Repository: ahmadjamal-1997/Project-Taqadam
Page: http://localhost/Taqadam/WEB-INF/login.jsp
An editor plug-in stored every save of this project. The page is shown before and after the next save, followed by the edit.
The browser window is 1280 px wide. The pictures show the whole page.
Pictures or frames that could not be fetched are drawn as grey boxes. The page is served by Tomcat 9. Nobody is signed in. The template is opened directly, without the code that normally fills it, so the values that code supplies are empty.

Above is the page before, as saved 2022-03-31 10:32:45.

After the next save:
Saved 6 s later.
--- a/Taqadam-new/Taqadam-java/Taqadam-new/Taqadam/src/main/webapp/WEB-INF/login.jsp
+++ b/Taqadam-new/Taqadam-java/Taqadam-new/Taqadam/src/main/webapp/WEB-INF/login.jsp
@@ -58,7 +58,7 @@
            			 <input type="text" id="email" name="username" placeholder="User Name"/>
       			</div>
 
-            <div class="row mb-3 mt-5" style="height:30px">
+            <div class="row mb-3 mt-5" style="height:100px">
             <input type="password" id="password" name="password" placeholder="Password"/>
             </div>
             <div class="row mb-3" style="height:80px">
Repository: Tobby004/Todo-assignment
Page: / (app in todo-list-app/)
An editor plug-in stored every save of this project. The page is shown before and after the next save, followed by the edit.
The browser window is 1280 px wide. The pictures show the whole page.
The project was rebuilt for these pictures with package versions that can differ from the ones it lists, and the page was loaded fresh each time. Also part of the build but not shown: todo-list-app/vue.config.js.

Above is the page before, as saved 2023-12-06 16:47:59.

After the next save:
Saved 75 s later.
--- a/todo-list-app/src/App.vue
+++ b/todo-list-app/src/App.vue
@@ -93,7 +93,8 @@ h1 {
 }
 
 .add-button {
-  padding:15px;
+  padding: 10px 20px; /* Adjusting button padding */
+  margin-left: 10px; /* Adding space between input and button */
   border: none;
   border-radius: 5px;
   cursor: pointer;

......

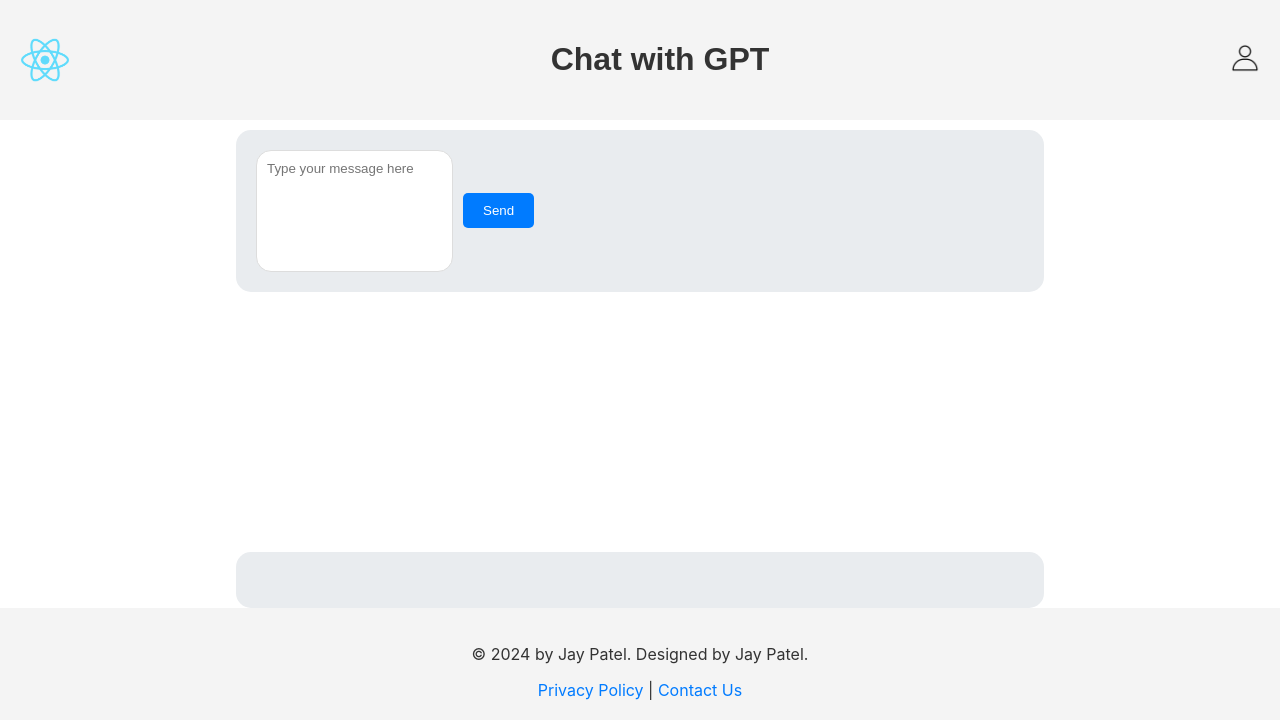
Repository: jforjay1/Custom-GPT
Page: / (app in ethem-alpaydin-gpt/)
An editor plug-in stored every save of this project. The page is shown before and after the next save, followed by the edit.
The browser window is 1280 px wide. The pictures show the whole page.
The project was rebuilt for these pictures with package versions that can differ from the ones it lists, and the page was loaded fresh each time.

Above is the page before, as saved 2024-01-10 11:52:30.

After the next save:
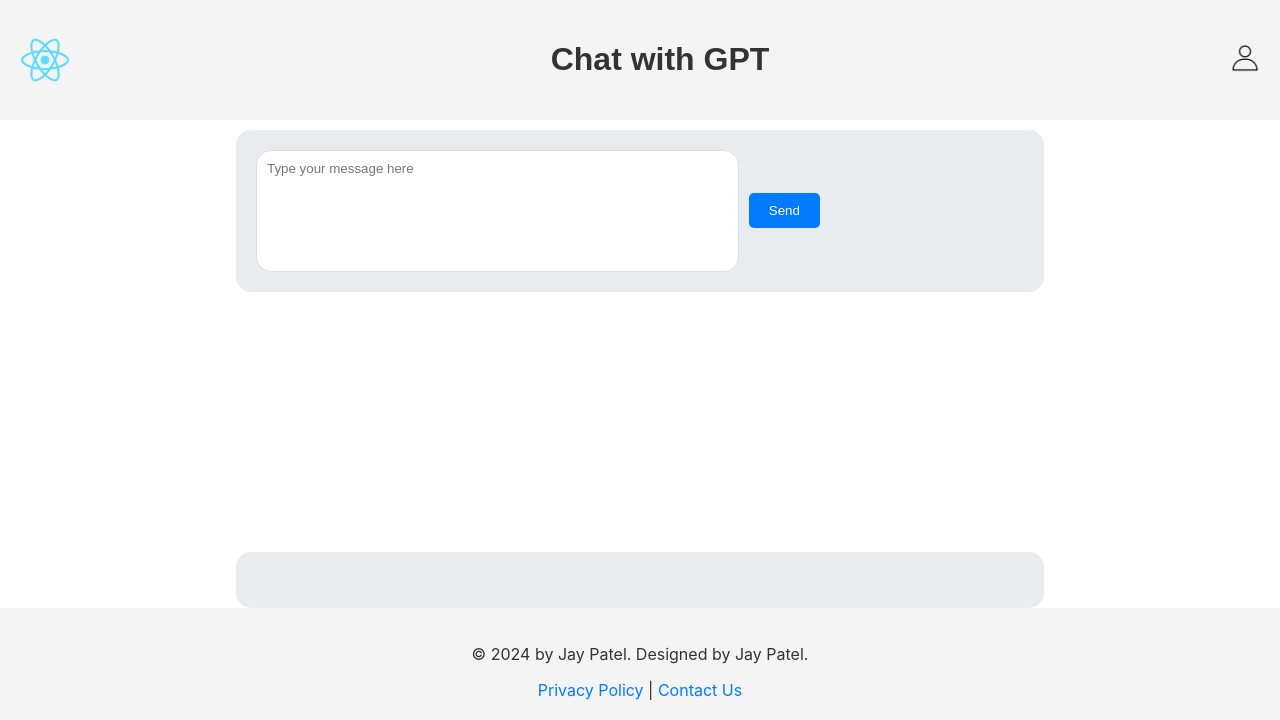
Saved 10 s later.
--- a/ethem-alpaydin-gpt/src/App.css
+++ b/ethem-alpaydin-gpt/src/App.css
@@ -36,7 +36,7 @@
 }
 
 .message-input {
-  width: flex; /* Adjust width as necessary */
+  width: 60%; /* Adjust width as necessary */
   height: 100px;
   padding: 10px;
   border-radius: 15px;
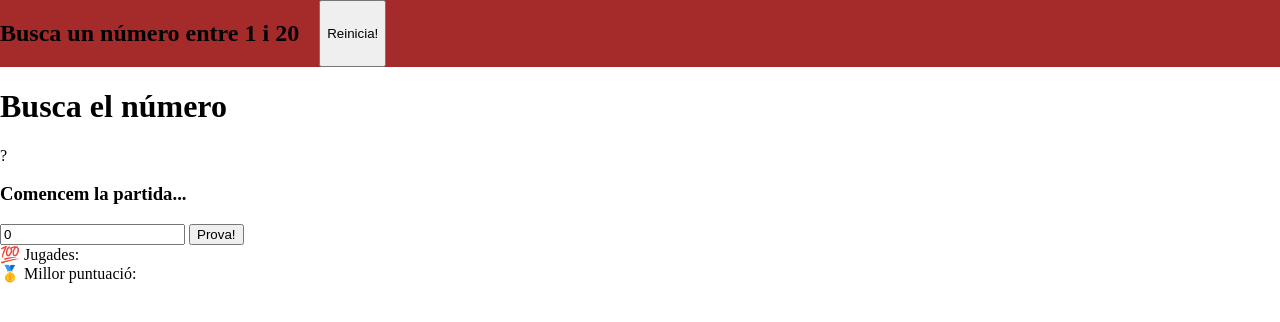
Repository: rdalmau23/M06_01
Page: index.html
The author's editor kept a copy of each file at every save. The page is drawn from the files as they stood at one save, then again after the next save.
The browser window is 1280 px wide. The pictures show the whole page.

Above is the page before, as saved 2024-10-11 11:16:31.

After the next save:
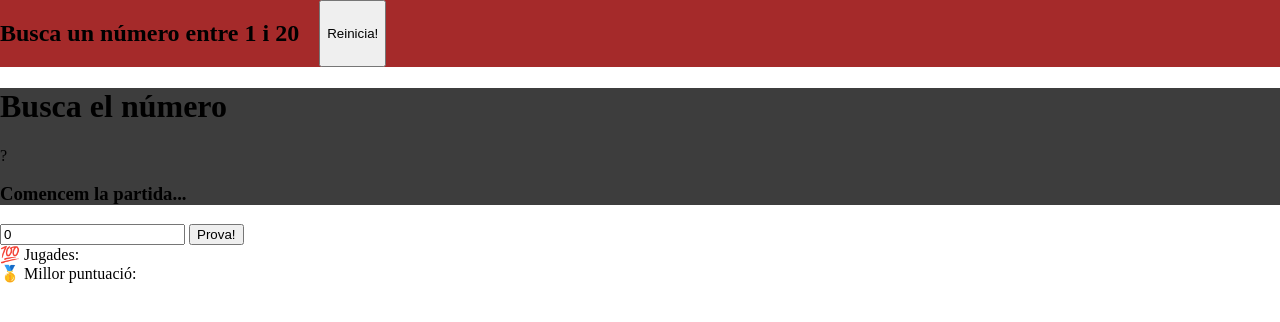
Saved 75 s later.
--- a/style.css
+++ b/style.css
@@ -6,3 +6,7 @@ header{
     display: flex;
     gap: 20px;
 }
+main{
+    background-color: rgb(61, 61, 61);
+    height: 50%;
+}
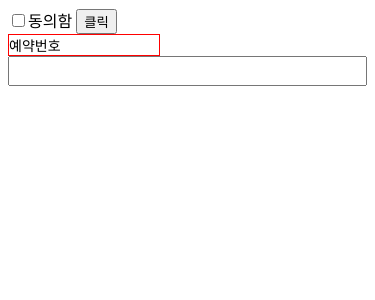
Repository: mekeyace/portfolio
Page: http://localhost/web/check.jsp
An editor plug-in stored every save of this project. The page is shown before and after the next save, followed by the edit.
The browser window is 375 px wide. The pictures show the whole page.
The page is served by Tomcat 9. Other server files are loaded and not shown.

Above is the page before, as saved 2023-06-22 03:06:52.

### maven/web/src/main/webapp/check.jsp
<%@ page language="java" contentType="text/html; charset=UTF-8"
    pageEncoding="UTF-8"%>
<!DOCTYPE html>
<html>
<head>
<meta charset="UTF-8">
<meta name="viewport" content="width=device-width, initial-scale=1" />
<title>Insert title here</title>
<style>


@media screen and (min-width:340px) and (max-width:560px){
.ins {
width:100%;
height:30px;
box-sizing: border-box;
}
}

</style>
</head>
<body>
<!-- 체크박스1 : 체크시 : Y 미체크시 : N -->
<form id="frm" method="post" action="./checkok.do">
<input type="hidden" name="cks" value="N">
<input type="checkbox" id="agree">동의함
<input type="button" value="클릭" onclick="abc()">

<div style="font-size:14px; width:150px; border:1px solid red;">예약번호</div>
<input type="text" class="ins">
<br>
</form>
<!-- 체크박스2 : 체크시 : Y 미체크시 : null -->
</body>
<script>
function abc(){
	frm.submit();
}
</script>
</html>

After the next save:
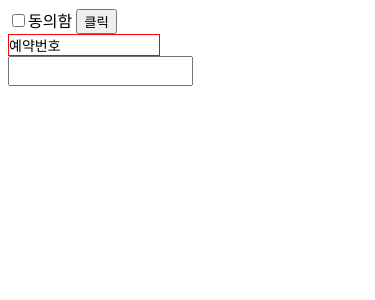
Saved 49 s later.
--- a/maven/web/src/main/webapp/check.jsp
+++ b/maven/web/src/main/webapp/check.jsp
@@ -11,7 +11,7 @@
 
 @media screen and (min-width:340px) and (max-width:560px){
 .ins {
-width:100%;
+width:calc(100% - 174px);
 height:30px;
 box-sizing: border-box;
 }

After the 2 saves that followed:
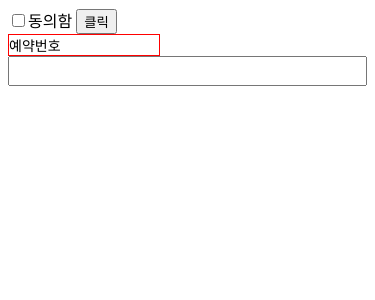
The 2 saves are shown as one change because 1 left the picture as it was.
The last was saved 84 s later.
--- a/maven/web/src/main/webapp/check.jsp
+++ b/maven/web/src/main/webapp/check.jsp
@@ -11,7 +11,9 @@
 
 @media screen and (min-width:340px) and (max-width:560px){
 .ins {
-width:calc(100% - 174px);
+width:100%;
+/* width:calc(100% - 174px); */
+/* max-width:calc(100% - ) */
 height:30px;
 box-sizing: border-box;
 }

......

Scan the records for lines that hold "Above", and reproduce each one you find.

Above is the page before, as saved 2022-03-31 10:32:45.
Above is the page before, as saved 2023-12-06 16:47:59.
Above is the page before, as saved 2024-01-10 11:52:30.
Above is the page before, as saved 2024-10-11 11:16:31.
Above is the page before, as saved 2023-06-22 03:06:52.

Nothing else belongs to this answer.